== Material for this exercise
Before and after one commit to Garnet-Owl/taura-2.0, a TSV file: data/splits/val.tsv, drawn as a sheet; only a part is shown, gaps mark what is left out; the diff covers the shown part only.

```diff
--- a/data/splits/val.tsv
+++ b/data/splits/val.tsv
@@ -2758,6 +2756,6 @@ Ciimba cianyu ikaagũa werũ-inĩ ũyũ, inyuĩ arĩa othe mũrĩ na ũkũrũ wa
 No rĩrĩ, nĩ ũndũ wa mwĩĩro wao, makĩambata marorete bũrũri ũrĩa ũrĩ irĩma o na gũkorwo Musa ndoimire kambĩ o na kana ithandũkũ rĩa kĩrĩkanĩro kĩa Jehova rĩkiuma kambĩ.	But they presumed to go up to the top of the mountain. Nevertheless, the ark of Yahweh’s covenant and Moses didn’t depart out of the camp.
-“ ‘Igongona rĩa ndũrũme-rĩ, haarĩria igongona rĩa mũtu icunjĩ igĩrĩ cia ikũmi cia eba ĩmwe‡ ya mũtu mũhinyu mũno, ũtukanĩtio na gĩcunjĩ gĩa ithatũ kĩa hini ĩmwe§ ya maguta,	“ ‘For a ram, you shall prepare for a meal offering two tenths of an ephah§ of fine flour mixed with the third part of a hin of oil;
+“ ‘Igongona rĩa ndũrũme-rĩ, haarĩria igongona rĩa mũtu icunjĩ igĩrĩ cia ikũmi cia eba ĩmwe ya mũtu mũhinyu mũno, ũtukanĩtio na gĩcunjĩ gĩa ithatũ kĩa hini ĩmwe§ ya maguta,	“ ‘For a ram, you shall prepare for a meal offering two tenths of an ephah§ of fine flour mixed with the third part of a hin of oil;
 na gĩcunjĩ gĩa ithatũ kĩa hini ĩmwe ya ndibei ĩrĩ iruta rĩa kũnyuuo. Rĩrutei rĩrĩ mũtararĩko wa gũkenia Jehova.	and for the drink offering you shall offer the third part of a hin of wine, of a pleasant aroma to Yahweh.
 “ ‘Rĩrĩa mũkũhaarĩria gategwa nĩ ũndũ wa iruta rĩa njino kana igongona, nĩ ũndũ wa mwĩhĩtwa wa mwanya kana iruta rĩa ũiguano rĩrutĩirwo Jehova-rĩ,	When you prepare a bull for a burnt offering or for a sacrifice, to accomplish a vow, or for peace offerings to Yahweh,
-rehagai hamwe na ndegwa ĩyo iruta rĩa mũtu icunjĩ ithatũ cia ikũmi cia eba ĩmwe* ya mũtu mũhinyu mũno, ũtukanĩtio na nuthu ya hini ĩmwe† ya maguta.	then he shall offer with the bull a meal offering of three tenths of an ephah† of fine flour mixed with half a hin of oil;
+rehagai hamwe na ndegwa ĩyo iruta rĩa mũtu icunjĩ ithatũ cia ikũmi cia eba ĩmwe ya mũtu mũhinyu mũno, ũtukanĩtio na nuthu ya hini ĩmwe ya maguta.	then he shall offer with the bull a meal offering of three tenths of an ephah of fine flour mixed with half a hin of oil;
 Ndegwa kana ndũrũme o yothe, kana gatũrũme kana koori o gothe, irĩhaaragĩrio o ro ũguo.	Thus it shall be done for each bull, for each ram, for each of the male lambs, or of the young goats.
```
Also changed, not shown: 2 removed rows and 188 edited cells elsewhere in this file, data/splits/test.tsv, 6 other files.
====
Your job is to copy all the records exactly.

Before and after one commit to Garnet-Owl/taura-2.0, a TSV file: data/splits/val.tsv, drawn as a sheet; only a part is shown, gaps mark what is left out; the diff covers the shown part only.

```diff
--- a/data/splits/val.tsv
+++ b/data/splits/val.tsv
@@ -2758,6 +2756,6 @@ Ciimba cianyu ikaagũa werũ-inĩ ũyũ, inyuĩ arĩa othe mũrĩ na ũkũrũ wa
 No rĩrĩ, nĩ ũndũ wa mwĩĩro wao, makĩambata marorete bũrũri ũrĩa ũrĩ irĩma o na gũkorwo Musa ndoimire kambĩ o na kana ithandũkũ rĩa kĩrĩkanĩro kĩa Jehova rĩkiuma kambĩ.	But they presumed to go up to the top of the mountain. Nevertheless, the ark of Yahweh’s covenant and Moses didn’t depart out of the camp.
-“ ‘Igongona rĩa ndũrũme-rĩ, haarĩria igongona rĩa mũtu icunjĩ igĩrĩ cia ikũmi cia eba ĩmwe‡ ya mũtu mũhinyu mũno, ũtukanĩtio na gĩcunjĩ gĩa ithatũ kĩa hini ĩmwe§ ya maguta,	“ ‘For a ram, you shall prepare for a meal offering two tenths of an ephah§ of fine flour mixed with the third part of a hin of oil;
+“ ‘Igongona rĩa ndũrũme-rĩ, haarĩria igongona rĩa mũtu icunjĩ igĩrĩ cia ikũmi cia eba ĩmwe ya mũtu mũhinyu mũno, ũtukanĩtio na gĩcunjĩ gĩa ithatũ kĩa hini ĩmwe§ ya maguta,	“ ‘For a ram, you shall prepare for a meal offering two tenths of an ephah§ of fine flour mixed with the third part of a hin of oil;
 na gĩcunjĩ gĩa ithatũ kĩa hini ĩmwe ya ndibei ĩrĩ iruta rĩa kũnyuuo. Rĩrutei rĩrĩ mũtararĩko wa gũkenia Jehova.	and for the drink offering you shall offer the third part of a hin of wine, of a pleasant aroma to Yahweh.
 “ ‘Rĩrĩa mũkũhaarĩria gategwa nĩ ũndũ wa iruta rĩa njino kana igongona, nĩ ũndũ wa mwĩhĩtwa wa mwanya kana iruta rĩa ũiguano rĩrutĩirwo Jehova-rĩ,	When you prepare a bull for a burnt offering or for a sacrifice, to accomplish a vow, or for peace offerings to Yahweh,
-rehagai hamwe na ndegwa ĩyo iruta rĩa mũtu icunjĩ ithatũ cia ikũmi cia eba ĩmwe* ya mũtu mũhinyu mũno, ũtukanĩtio na nuthu ya hini ĩmwe† ya maguta.	then he shall offer with the bull a meal offering of three tenths of an ephah† of fine flour mixed with half a hin of oil;
+rehagai hamwe na ndegwa ĩyo iruta rĩa mũtu icunjĩ ithatũ cia ikũmi cia eba ĩmwe ya mũtu mũhinyu mũno, ũtukanĩtio na nuthu ya hini ĩmwe ya maguta.	then he shall offer with the bull a meal offering of three tenths of an ephah of fine flour mixed with half a hin of oil;
 Ndegwa kana ndũrũme o yothe, kana gatũrũme kana koori o gothe, irĩhaaragĩrio o ro ũguo.	Thus it shall be done for each bull, for each ram, for each of the male lambs, or of the young goats.
```
Also changed, not shown: 2 removed rows and 188 edited cells elsewhere in this file, data/splits/test.tsv, 6 other files.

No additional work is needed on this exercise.